If you know where to get a good pic­ture of Dar­wall (head & shoul­ders, at least 200×300 pix­els),

Once, when I was on the sea, ex­act­ly at noon I saw a com­mon sail­or ap­proach­ing the cap­tain, who was on the bridge as us­u­al at that time. I watched him as he came up, touched his Scotch cap in sal­u­ta­tion, and said with gruff res­pect­ful­ness, Eight bells, sir!

He meant by the an­nounce­ment to re­port that he knew by the stars that it was just noon—that is, in sail­or par­lance, eight bells by the clock.

The cap­tain with eq­ual gruff­ness re­plied, Make it eight bells! It struck me ra­ther as an odd as­sump­tion for that cap­tain or for that sail­or to make it noon. It was noon any­way, no ma­tter what they did or what they thought about it.
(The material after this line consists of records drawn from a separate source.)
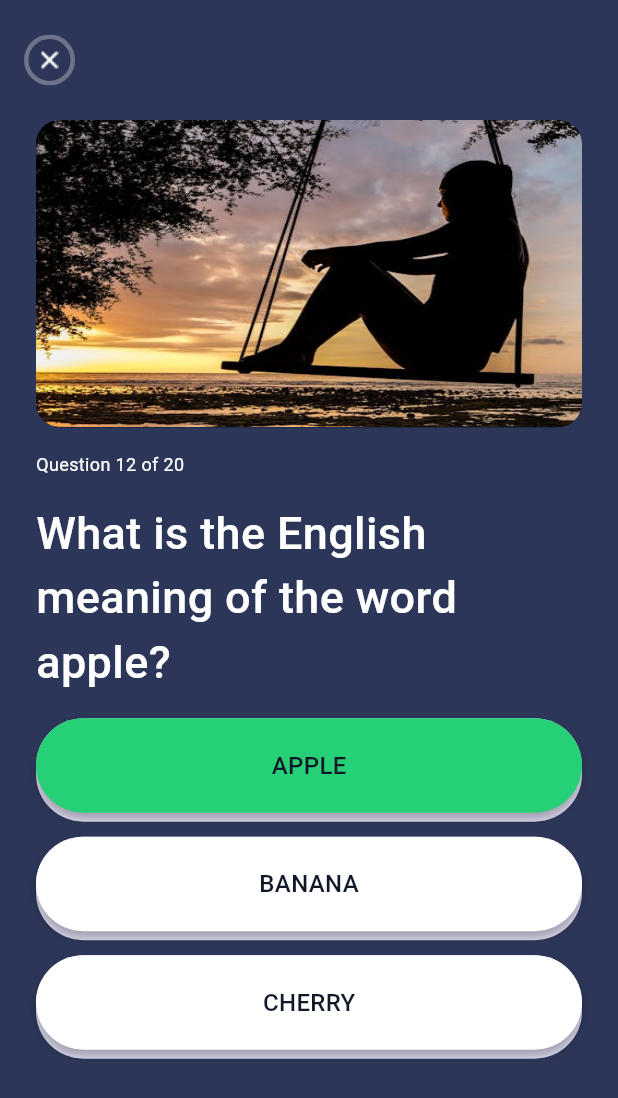
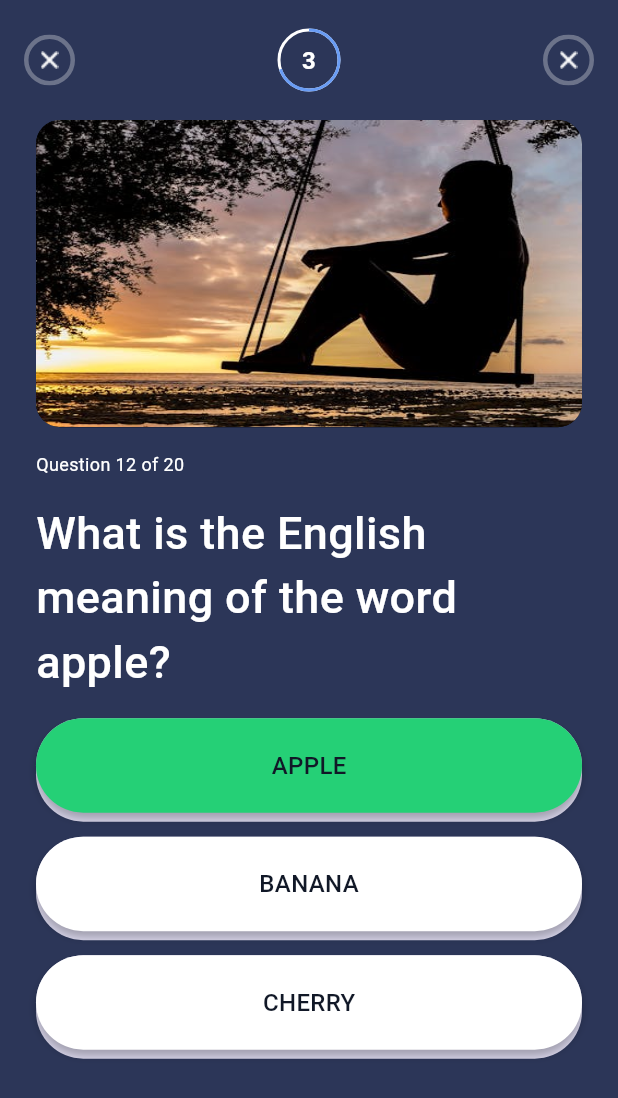
Before and after one commit to DargaHasanBasri/word_prime, a Flutter app: the screen it shows after launch, after a tap on "APPLE", on a phone screen of 412 x 824 dp. Shown: the top 1098 px of the screen. Run offline on Flutter 3.47's test engine with Material 3 defaults, Android fonts, the phone set to English and light mode, and no system bars; our stand-ins replace cached_network_image, dotted_border, easy_localization, get_it.

Commit message:
Add timer to quiz page

```diff
--- a/lib/ui/pages/quiz/quiz_page.dart
+++ b/lib/ui/pages/quiz/quiz_page.dart
@@ -1,5 +1,6 @@
 import 'package:word_prime/export.dart';
 import 'package:word_prime/ui/pages/quiz/components/answer_options.dart';
+import 'package:word_prime/ui/widgets/custom_timer_progress_indicator.dart';
 
 class QuizPage extends StatefulWidget {
   const QuizPage({super.key});
@@ -14,6 +15,7 @@ class _QuizPageState extends BaseStatefulState<QuizPage> {
   @override
   void initState() {
     _vm = Provider.of<QuizViewModel>(context, listen: false);
+    _vm.startTimer();
     super.initState();
   }
 
@@ -42,8 +44,14 @@ class _QuizPageState extends BaseStatefulState<QuizPage> {
           options: ['APPLE', 'BANANA', 'CHERRY'],
           correctOption: _vm.correctOption,
           selectedOption: _vm.selectedOption,
-          onCorrectAnswer: () => debugPrint('test true answer'),
-          onIncorrectAnswer: () => debugPrint('test false answer'),
+          onCorrectAnswer: () {
+            debugPrint('test true answer');
+            _vm.stopTimer(reset: false);
+          },
+          onIncorrectAnswer: () {
+            debugPrint('test false answer');
+            _vm.stopTimer(reset: false);
+          },
         ),
       ],
     );
@@ -98,7 +106,34 @@ class _QuizPageState extends BaseStatefulState<QuizPage> {
       backgroundColor: AppColors.rhino,
       toolbarHeight: AppSizes.toolbarHeight,
       title: Row(
+        mainAxisAlignment: MainAxisAlignment.spaceBetween,
         children: [
+          Material(
+            color: Colors.transparent,
+            child: InkWell(
+              borderRadius: BorderRadius.circular(50),
+              splashColor: AppColors.white.withOpacity(0.1),
+              onTap: () {},
+              child: Ink(
+                padding: EdgeInsets.all(8),
+                decoration: BoxDecoration(
+                  borderRadius: BorderRadius.circular(50),
+                  border: Border.all(
+                    color: AppColors.white.withOpacity(0.30),
+                    width: 3,
+                  ),
+                ),
+                child: Image.asset(
+                  AppAssets.icClosePath,
+                  width: 12,
+                  height: 12,
+                ),
+              ),
+            ),
+          ),
+          CustomTimerProgressIndicator(
+            time: _vm.seconds,
+          ),
           Material(
             color: Colors.transparent,
             child: InkWell(
--- a/lib/ui/pages/quiz/quiz_view_model.dart
+++ b/lib/ui/pages/quiz/quiz_view_model.dart
@@ -1,6 +1,34 @@
+import 'dart:async';
 import 'package:word_prime/export.dart';
 
 class QuizViewModel extends BaseViewModel {
   ValueNotifier<String> correctOption = ValueNotifier('APPLE');
   ValueNotifier<String?> selectedOption = ValueNotifier(null);
+
+  Timer? timer;
+  ValueNotifier<int> seconds = ValueNotifier(AppLocaleConstants.MAX_SECONDS);
+
+  void startTimer() {
+    if (timer == null || !timer!.isActive) {
+      timer = Timer.periodic(
+        Duration(seconds: 1),
+        (_) {
+          if (seconds.value > 0) {
+            seconds.value--;
+          } else {
+            stopTimer();
+          }
+        },
+      );
+    }
+  }
+
+  void resetTimer() => seconds.value = AppLocaleConstants.MAX_SECONDS;
+
+  void stopTimer({bool reset = true}) {
+    if (reset) {
+      resetTimer();
+    }
+    timer?.cancel();
+  }
 }
--- /dev/null
+++ b/lib/ui/widgets/custom_timer_progress_indicator.dart
@@ -0,0 +1,43 @@
+import 'package:word_prime/export.dart';
+
+class CustomTimerProgressIndicator extends StatelessWidget {
+  final ValueNotifier<int> time;
+  const CustomTimerProgressIndicator({
+    super.key,
+    required this.time,
+  });
+
+  @override
+  Widget build(BuildContext context) {
+    return SizedBox(
+      width: 40,
+      height: 40,
+      child: ValueListenableBuilder(
+        valueListenable: time,
+        builder: (_, __, ___) {
+          return Stack(
+            fit: StackFit.expand,
+            children: [
+              CircularProgressIndicator(
+                value: 1 - (time.value / AppLocaleConstants.MAX_SECONDS),
+                strokeWidth: 2,
+                valueColor: AlwaysStoppedAnimation(AppColors.cornflowerBlue),
+                backgroundColor: AppColors.white,
+              ),
+              Center(
+                child: Text(
+                  '${time.value}',
+                  style: TextStyle(
+                    color: AppColors.white,
+                    fontSize: 16,
+                    fontWeight: FontWeight.w700,
+                  ),
+                ),
+              ),
+            ],
+          );
+        },
+      ),
+    );
+  }
+}
--- a/lib/utils/app_locale_constants.dart
+++ b/lib/utils/app_locale_constants.dart
@@ -4,6 +4,7 @@ final class AppLocaleConstants {
   AppLocaleConstants._();
 
   static const APP_NAME = 'Word Prime';
+  static const MAX_SECONDS = 10;
 
   static const TR_LOCALE = Locale('tr', 'TR');
   static const EN_LOCALE = Locale('en', 'US');
```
But I kept my eye on the sea­man; he went up to the ship’s bell a hun­dred feet away, and struck it with the clap­per eight times, so that the sound went through all the ship from en­gine-room to top­mast.

The thing was new to me; I thought in­stant­ly of God’s glo­ry—his in­her­ent glo­ry and his de­cla­ra­tive glo­ry. He says to ev­ery man, Glo­ri­fy me! That means, Make me glo­ri­ous! But he is glo­ri­ous in de­spite of men. We can nei­ther add to nor take from his glo­ry. Then say so.

That old sail­or could not make it noon; it was noon. But he could make it noon in the ship; he could go and strike the eight bells, and then ev­en the cook would know it and own it and live as if he felt it was noon overhead and all around him.

Men can­not touch God’s in­her­ent glo­ry; they can pro­claim his de­cla­ra­tive glo­ry, how­ev­er. Zi­on can­not make rays di­vine stream abroad; but Zi­on can tune her voice, and raise her hands on high, tell all the earth her joys, and boast sal­va­tion nigh.

Robinson, p. 38


O Zi­on, tune thy voice,
And raise thy hands on high;
Tell all the earth thy joys,
And boast sal­va­tion nigh;
Cheerful in God, arise and shine
While rays div­ine stream all abroad.

He gilds thy mourn­ing face
With beams that ca­nnot fade;
His all-re­splen­dent grace
He pours around thy head;
The na­tions round thy forms shall view
With lus­ter new di­vin­ely crowned.

In hon­or to His name
Reflect that sac­red light;
And loud that grace pro­claim,
Which makes thy dark­ness bright;
Pursue His praise till so­ve­reign love
In worlds above, the glo­ry raise.

There on His ho­ly hill
A bright­er sun shall rise,
And with His ra­di­ance fill
Those fair­er, pure­r skies;
While round His throne ten thou­sand stars,
In nob­ler spheres His in­flu­ence own.